• DIRECTIONS
Each line of the listing that includes "view" should be reported.

• DATASET RECORDS
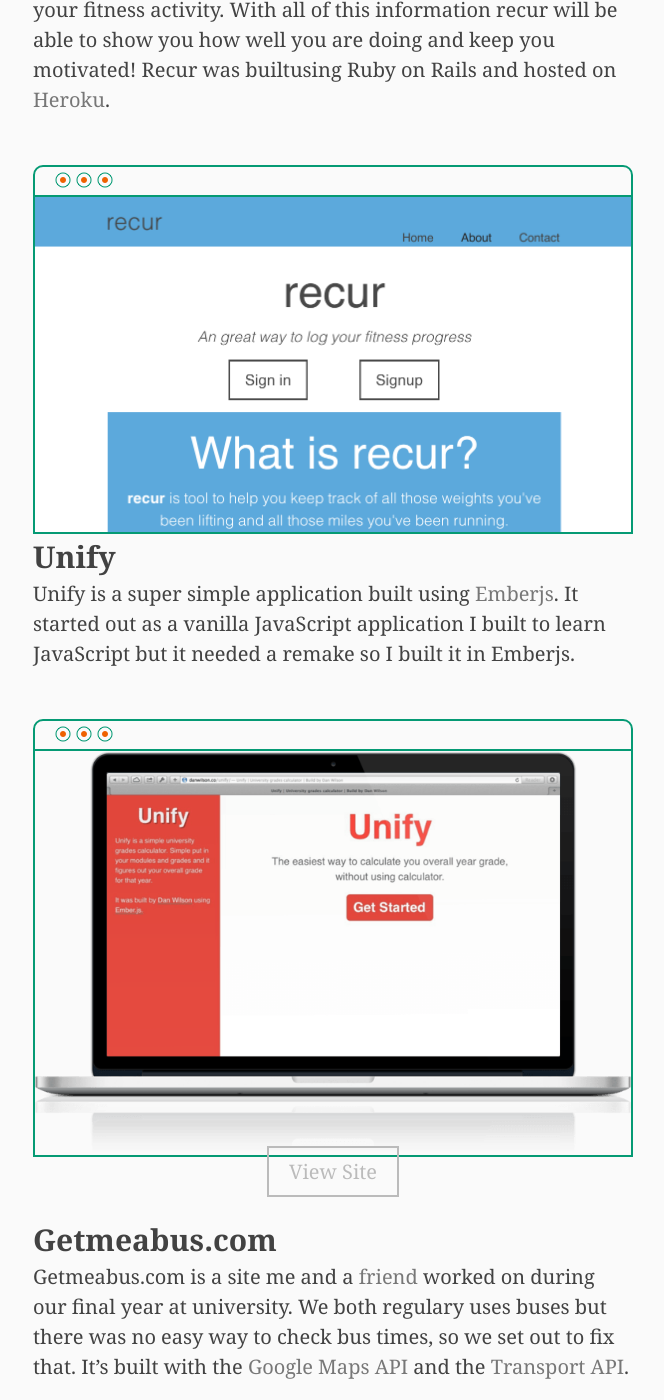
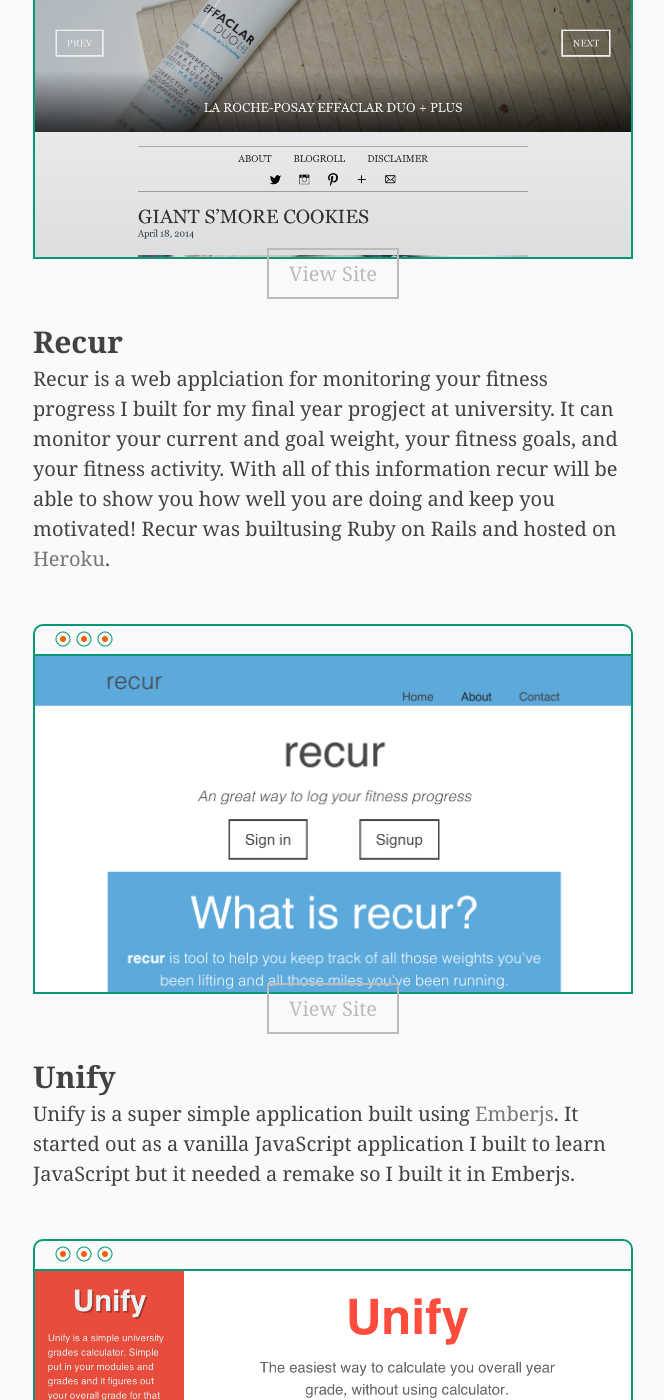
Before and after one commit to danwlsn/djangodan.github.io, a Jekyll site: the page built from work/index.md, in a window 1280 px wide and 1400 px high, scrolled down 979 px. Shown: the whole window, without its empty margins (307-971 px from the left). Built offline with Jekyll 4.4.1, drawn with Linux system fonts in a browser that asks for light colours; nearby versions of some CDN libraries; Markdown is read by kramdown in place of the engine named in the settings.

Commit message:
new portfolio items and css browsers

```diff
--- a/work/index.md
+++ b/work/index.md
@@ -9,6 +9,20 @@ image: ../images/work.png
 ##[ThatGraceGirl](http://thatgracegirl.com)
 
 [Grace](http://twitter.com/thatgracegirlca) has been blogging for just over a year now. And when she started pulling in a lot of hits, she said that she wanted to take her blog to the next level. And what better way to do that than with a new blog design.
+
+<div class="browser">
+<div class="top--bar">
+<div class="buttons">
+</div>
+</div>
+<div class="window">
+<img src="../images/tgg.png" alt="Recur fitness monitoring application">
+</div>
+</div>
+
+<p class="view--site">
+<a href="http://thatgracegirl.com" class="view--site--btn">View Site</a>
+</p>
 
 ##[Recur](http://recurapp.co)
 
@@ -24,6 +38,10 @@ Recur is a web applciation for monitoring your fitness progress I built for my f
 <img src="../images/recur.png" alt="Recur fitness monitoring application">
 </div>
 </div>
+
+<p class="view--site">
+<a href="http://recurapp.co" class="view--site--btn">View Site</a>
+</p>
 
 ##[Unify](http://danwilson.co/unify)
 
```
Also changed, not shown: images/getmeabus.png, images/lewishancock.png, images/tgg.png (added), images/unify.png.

• SOLUTION TO THIS TASK
+<p class="view--site">
+<a href="http://thatgracegirl.com" class="view--site--btn">View Site</a>
+<p class="view--site">
+<a href="http://recurapp.co" class="view--site--btn">View Site</a>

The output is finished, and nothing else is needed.